Tonight, Gardner experiments with three bands—Maps & Atlases and openers Little Teeth and Capillary Action. All three categorize their music in the “experimental” genre, but each brings its own twist.
Little Teeth makes melodramatic experimental music. In “Heavy Evidence,” they have whistling and a lot of voices singing in the background at once. It sounds a little like cats singing in the backyard. The guitar intro in “Japanese Candy,” a track off of their debut album “Child Bearing Men,” is melancholic but fast, as are the beginning of the vocals. But at one point, the vocals are reminiscent of cats again. They use a wide variety of instruments, including the tin drum menagerie, glockenspiel, gartine, vox, gonzo drum set, auto-harp, banjo, mandolin, dulcimer, gramolin and synth.
Capillary Action are avant-rock experimental. With their disjointed melodies and eccentric rhythms, they stand directly out of the crowd. Unlike some experimental bands, their songs are not repetitive at all, nor are they similar to each other. “Bloody Nose” is a song that has extreme peaks that go suddenly up and down.“Placebo and Panacea” has some chord progressions that almost sound jazzy.
As a math rock band, Maps & Atlases has rhythmically complex music. “Ted Zancha,” one of their songs, starts with guitar and drums that echo each other and then as the vocals begin, they mirror the instruments’ rhythm. Another song, “Artichokes,” has a sound that seems to draw from non-American influences, possibly Indian. “Pigeon,” a song with a dance beat, has an exciting guitar intro that foreshadows a drumbeat that makes listeners want to move.
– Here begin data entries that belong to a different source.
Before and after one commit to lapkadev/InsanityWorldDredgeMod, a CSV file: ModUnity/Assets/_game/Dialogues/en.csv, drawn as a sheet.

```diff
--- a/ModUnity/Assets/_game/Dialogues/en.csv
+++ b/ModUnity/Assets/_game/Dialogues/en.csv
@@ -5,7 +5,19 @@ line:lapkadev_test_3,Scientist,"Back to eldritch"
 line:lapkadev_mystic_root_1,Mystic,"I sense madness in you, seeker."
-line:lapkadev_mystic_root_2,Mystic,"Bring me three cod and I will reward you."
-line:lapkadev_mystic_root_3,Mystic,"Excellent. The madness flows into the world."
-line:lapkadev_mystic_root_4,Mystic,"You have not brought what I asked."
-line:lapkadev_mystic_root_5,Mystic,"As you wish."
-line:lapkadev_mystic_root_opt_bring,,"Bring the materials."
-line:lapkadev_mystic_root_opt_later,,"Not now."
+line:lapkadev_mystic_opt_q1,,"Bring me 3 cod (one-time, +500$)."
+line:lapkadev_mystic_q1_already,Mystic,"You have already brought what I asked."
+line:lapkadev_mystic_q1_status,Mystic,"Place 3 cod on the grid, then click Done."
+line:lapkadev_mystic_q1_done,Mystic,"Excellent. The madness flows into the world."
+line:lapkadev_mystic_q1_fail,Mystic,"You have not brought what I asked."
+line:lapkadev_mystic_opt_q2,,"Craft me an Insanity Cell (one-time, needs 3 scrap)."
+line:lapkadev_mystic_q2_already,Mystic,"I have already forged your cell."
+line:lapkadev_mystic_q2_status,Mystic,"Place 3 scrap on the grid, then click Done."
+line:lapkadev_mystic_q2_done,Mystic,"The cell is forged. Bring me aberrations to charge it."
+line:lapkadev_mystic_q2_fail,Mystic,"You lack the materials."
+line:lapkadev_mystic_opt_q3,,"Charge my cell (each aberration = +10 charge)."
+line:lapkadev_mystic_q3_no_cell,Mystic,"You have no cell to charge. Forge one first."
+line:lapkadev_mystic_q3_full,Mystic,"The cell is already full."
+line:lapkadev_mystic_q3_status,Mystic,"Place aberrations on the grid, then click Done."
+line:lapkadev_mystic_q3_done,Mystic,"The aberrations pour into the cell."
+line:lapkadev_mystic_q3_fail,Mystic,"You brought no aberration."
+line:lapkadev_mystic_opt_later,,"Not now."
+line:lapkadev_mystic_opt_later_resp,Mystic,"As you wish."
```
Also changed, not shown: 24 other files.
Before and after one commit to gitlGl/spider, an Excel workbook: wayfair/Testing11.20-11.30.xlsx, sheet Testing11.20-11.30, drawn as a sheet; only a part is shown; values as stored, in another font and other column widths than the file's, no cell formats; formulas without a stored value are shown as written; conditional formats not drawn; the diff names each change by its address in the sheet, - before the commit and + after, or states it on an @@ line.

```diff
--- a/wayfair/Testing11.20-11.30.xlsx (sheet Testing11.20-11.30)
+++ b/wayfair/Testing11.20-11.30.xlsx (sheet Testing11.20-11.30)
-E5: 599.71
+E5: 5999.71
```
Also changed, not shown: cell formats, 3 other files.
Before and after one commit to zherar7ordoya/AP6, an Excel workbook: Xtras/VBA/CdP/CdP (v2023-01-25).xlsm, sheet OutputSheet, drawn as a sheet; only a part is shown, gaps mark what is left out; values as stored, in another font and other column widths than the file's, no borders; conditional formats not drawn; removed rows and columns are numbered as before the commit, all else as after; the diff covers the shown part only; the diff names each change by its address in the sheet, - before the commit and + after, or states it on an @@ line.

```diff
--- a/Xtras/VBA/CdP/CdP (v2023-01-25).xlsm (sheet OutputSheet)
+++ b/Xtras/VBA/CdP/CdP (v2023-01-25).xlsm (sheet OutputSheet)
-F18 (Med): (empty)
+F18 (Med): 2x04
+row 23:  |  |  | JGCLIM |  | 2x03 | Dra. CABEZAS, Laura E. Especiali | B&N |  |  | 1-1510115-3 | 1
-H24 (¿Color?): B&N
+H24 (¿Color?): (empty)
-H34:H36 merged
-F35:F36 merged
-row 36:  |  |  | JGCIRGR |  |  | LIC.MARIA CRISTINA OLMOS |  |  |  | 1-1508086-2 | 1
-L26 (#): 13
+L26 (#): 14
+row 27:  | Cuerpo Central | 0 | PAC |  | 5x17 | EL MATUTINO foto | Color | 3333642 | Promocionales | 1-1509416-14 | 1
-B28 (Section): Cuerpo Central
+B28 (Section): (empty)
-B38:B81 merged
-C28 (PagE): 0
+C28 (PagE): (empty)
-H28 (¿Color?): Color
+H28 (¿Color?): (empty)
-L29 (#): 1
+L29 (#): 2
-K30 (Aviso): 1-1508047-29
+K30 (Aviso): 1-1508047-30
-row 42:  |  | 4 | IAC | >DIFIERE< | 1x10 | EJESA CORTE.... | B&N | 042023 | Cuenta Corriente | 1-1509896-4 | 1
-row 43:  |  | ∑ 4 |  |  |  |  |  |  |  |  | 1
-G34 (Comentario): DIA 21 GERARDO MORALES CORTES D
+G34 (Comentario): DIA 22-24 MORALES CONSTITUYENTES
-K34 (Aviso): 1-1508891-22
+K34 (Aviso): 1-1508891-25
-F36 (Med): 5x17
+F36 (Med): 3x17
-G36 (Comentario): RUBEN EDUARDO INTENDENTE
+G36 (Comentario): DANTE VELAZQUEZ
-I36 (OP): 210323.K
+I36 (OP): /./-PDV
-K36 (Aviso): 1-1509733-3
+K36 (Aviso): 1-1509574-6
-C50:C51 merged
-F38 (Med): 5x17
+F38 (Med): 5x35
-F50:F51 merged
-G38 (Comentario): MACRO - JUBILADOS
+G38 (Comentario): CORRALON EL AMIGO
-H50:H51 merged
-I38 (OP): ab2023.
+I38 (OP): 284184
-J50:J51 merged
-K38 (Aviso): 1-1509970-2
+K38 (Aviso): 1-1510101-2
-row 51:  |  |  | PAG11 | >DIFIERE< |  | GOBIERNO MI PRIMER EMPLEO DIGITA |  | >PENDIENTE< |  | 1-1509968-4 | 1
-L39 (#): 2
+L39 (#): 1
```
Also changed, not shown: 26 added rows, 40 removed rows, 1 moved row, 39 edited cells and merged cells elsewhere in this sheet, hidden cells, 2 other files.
“Listen to the sounds they make/ the sounds they make/ the sounds they make/ So far from the middle/ so far from the middle” sings Maps & Atlases in “Listen to the Sounds they Make.” Actually, these are the only lyrics in the song, so you don’t have much of a choice but to “listen to the sounds they make” tonight. But it’s okay—you won’t regret it.